A corporate mortgage has been defined as "an indenture intended to convey property, real and personal, tangible and intangible, to a trustee for bondholders, as security for the bonds issued and to be issued thereunder" by a corporation. This financing device, utilized by many large corporate organizations, has grown to be of paramount importance in the field of corporate financing, and the lack of attention given by the Code to the long-term debts of corporations has raised serious questions of filing procedures. Discussion of the novel treatment accorded by New York to the problem of perfecting security interests in corporate mortgages will constitute the main part of this comment. That state's treatment deserves scrutiny both because of the magnitude of effort expended by New York on the study of the Code before its adoption and because of its traditional role as a commercial and financial leader. The New York statutory provisions relevant to the problems of perfecting the indenture will be reviewed and an attempt will be made to explain their practical effect on mortgages executed subsequent to the Code. The problems associated with the transition to the Code from the conglomerate pre-Code New York lien law for indentures existing at the effective date of the Code will be discussed, and methods concerning the alleviation of these difficulties suggested. However, before dealing with the various ramifications of the New York version, it may prove helpful to explore the broad background of the relationship generally between Article 9 and the corporate mortgage.

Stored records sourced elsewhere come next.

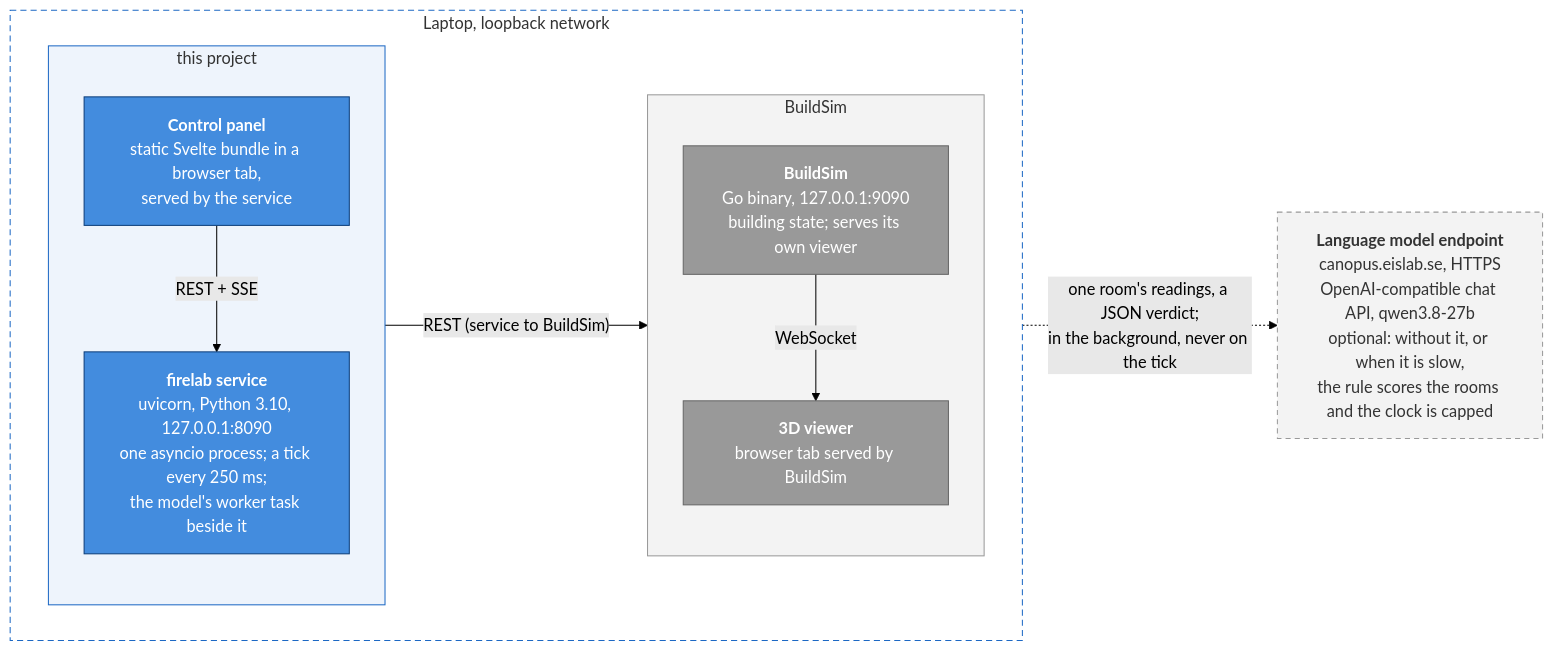
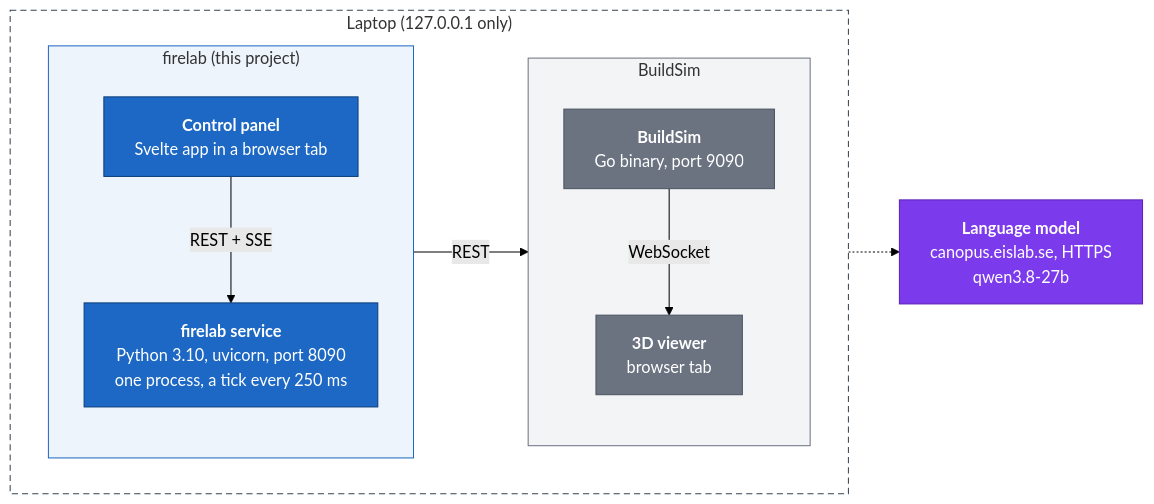
One commit to Ekpenyong-Esu/BuildSim-FireDetection changed the diagram in firelab/Embedded_Intelligence_at_the_edge_Project_Proposal/images/deploy.mmd. Above: the diagram before and after it, drawn with Mermaid (forest theme). The commit also changed 30 other files, not shown here.

```diff
--- a/firelab/Embedded_Intelligence_at_the_edge_Project_Proposal/images/deploy.mmd
+++ b/firelab/Embedded_Intelligence_at_the_edge_Project_Proposal/images/deploy.mmd
@@ -1,29 +1,30 @@
-%% Deployment view: two processes, two tabs, loopback only; one optional call out
+%%{init: {"flowchart": {"wrappingWidth": 320}}}%%
+%% Deployment view: two processes and two browser tabs on one laptop, one call out
 flowchart LR
-  subgraph LAPTOP["Laptop, loopback network"]
+  subgraph LAPTOP["Laptop (127.0.0.1 only)"]
     direction LR
-    subgraph FIRE["this project"]
+    subgraph FIRE["firelab (this project)"]
       direction TB
-      PANEL["<b>Control panel</b><br/>static Svelte bundle in a browser tab,<br/>served by the service"]
-      SVC["<b>firelab service</b><br/>uvicorn, Python 3.10, 127.0.0.1:8090<br/>one asyncio process; a tick every 250 ms;<br/>the model's worker task beside it"]
+      PANEL["<b>Control panel</b><br/>Svelte app in a browser tab"]
+      SVC["<b>firelab service</b><br/>Python 3.10, uvicorn, port 8090<br/>one process, a tick every 250 ms"]
       PANEL -- "REST + SSE" --> SVC
     end
     subgraph BSIDE["BuildSim"]
       direction TB
-      BS["<b>BuildSim</b><br/>Go binary, 127.0.0.1:9090<br/>building state; serves its own viewer"]
-      VIEWER["<b>3D viewer</b><br/>browser tab served by BuildSim"]
+      BS["<b>BuildSim</b><br/>Go binary, port 9090"]
+      VIEWER["<b>3D viewer</b><br/>browser tab"]
       BS -- WebSocket --> VIEWER
     end
-    FIRE -- "REST (service to BuildSim)" --> BSIDE
+    FIRE -- REST --> BSIDE
   end
-  LLM["<b>Language model endpoint</b><br/>canopus.eislab.se, HTTPS<br/>OpenAI-compatible chat API, qwen3.8-27b<br/>optional: without it, or when it is slow,<br/>the rule scores the rooms and the clock is capped"]
-  SVC -. "one room's readings, a JSON verdict;<br/>in the background, never on the tick" .-> LLM
-  classDef cont fill:#438cde,stroke:#0b3d7a,color:#ffffff
-  classDef ext fill:#999999,stroke:#666666,color:#ffffff
-  classDef cloud fill:#f3f3f3,stroke:#999999,stroke-dasharray:5 4,color:#333333
+  LLM["<b>Language model</b><br/>canopus.eislab.se, HTTPS<br/>qwen3.8-27b"]
+  FIRE -.-> LLM
+  classDef cont fill:#1c68c4,stroke:#0b3d7a,color:#ffffff
+  classDef ext fill:#6b7280,stroke:#4b5563,color:#ffffff
+  classDef model fill:#7c3aed,stroke:#5b21b6,color:#ffffff
   class SVC,PANEL cont
   class BS,VIEWER ext
-  class LLM cloud
-  style LAPTOP fill:#ffffff,stroke:#1c68c4,stroke-dasharray:6 4
+  class LLM model
+  style LAPTOP fill:#ffffff,stroke:#374151,stroke-dasharray:6 4
   style FIRE fill:#eef4fc,stroke:#1c68c4
-  style BSIDE fill:#f3f3f3,stroke:#999999
+  style BSIDE fill:#f3f4f6,stroke:#6b7280
```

George C. Coggins,
The Corporate Mortgage Under Article 9 of the Uniform Commercial Code and the New York Solution,
Mich. L. Rev.
Available at: https://repository.law.umich.edu/mlr/vol63/iss6/6